[Stored items from a collection]
####

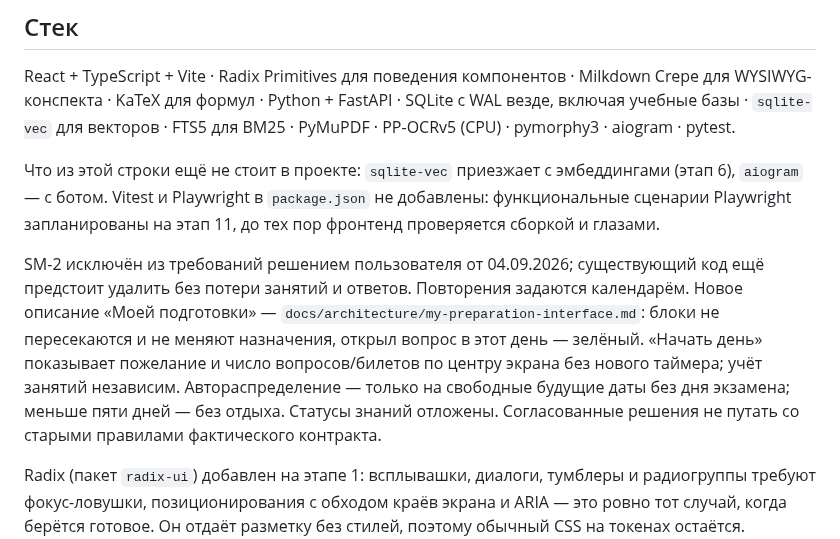
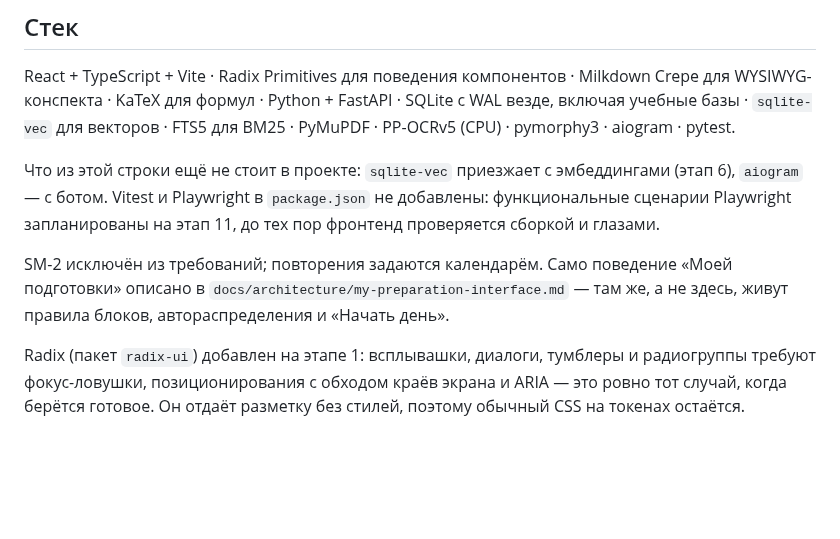
Before and after one commit to tneki22/Tentex, a Markdown page: AGENTS.md, the part around the change. Rendered like a GitHub page; blank space fills up the shorter version.

Commit message:
chore: дочистить AGENTS.md и описание better-ui
Абзац про SM-2 и «Мою подготовку» свёрнут до ссылки на
docs/architecture/my-preparation-interface.md — детали интерфейса
дублировались и уже начинали расходиться с контрактом.

Описание better-ui с 496 символов до 137 и по-русски, как у остальных.

Co-Authored-By: Claude Opus 5 <noreply@anthropic.com>

```diff
--- a/AGENTS.md
+++ b/AGENTS.md
@@ -88,7 +88,7 @@ React + TypeScript + Vite · Radix Primitives для поведения комп
 
 Что из этой строки ещё не стоит в проекте: `sqlite-vec` приезжает с эмбеддингами (этап 6), `aiogram` — с ботом. Vitest и Playwright в `package.json` не добавлены: функциональные сценарии Playwright запланированы на этап 11, до тех пор фронтенд проверяется сборкой и глазами.
 
-SM-2 исключён из требований решением пользователя от 04.09.2026; существующий код ещё предстоит удалить без потери занятий и ответов. Повторения задаются календарём. Новое описание «Моей подготовки» — `docs/architecture/my-preparation-interface.md`: блоки не пересекаются и не меняют назначения, открыл вопрос в этот день — зелёный. «Начать день» показывает пожелание и число вопросов/билетов по центру экрана без нового таймера; учёт занятий независим. Автораспределение — только на свободные будущие даты без дня экзамена; меньше пяти дней — без отдыха. Статусы знаний отложены. Согласованные решения не путать со старыми правилами фактического контракта.
+SM-2 исключён из требований; повторения задаются календарём. Само поведение «Моей подготовки» описано в `docs/architecture/my-preparation-interface.md` — там же, а не здесь, живут правила блоков, автораспределения и «Начать день».
 
 Radix (пакет `radix-ui`) добавлен на этапе 1: всплывашки, диалоги, тумблеры и радиогруппы требуют фокус-ловушки, позиционирования с обходом краёв экрана и ARIA — это ровно тот случай, когда берётся готовое. Он отдаёт разметку без стилей, поэтому обычный CSS на токенах остаётся. Обоснование и что осталось своим — `DESIGN.md`.
 
```
Also changed, not shown: 1 other file.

####

EXERCISE REQUIREMENTS - Output every entry above verbatim, but leave out the pictures.

EXERCISE RESPONSE -
Before and after one commit to tneki22/Tentex, a Markdown page: AGENTS.md, the part around the change. Rendered like a GitHub page; blank space fills up the shorter version.

Commit message:
chore: дочистить AGENTS.md и описание better-ui
Абзац про SM-2 и «Мою подготовку» свёрнут до ссылки на
docs/architecture/my-preparation-interface.md — детали интерфейса
дублировались и уже начинали расходиться с контрактом.

Описание better-ui с 496 символов до 137 и по-русски, как у остальных.

Co-Authored-By: Claude Opus 5 <noreply@anthropic.com>

```diff
--- a/AGENTS.md
+++ b/AGENTS.md
@@ -88,7 +88,7 @@ React + TypeScript + Vite · Radix Primitives для поведения комп
 
 Что из этой строки ещё не стоит в проекте: `sqlite-vec` приезжает с эмбеддингами (этап 6), `aiogram` — с ботом. Vitest и Playwright в `package.json` не добавлены: функциональные сценарии Playwright запланированы на этап 11, до тех пор фронтенд проверяется сборкой и глазами.
 
-SM-2 исключён из требований решением пользователя от 04.09.2026; существующий код ещё предстоит удалить без потери занятий и ответов. Повторения задаются календарём. Новое описание «Моей подготовки» — `docs/architecture/my-preparation-interface.md`: блоки не пересекаются и не меняют назначения, открыл вопрос в этот день — зелёный. «Начать день» показывает пожелание и число вопросов/билетов по центру экрана без нового таймера; учёт занятий независим. Автораспределение — только на свободные будущие даты без дня экзамена; меньше пяти дней — без отдыха. Статусы знаний отложены. Согласованные решения не путать со старыми правилами фактического контракта.
+SM-2 исключён из требований; повторения задаются календарём. Само поведение «Моей подготовки» описано в `docs/architecture/my-preparation-interface.md` — там же, а не здесь, живут правила блоков, автораспределения и «Начать день».
 
 Radix (пакет `radix-ui`) добавлен на этапе 1: всплывашки, диалоги, тумблеры и радиогруппы требуют фокус-ловушки, позиционирования с обходом краёв экрана и ARIA — это ровно тот случай, когда берётся готовое. Он отдаёт разметку без стилей, поэтому обычный CSS на токенах остаётся. Обоснование и что осталось своим — `DESIGN.md`.
 
```
Also changed, not shown: 1 other file.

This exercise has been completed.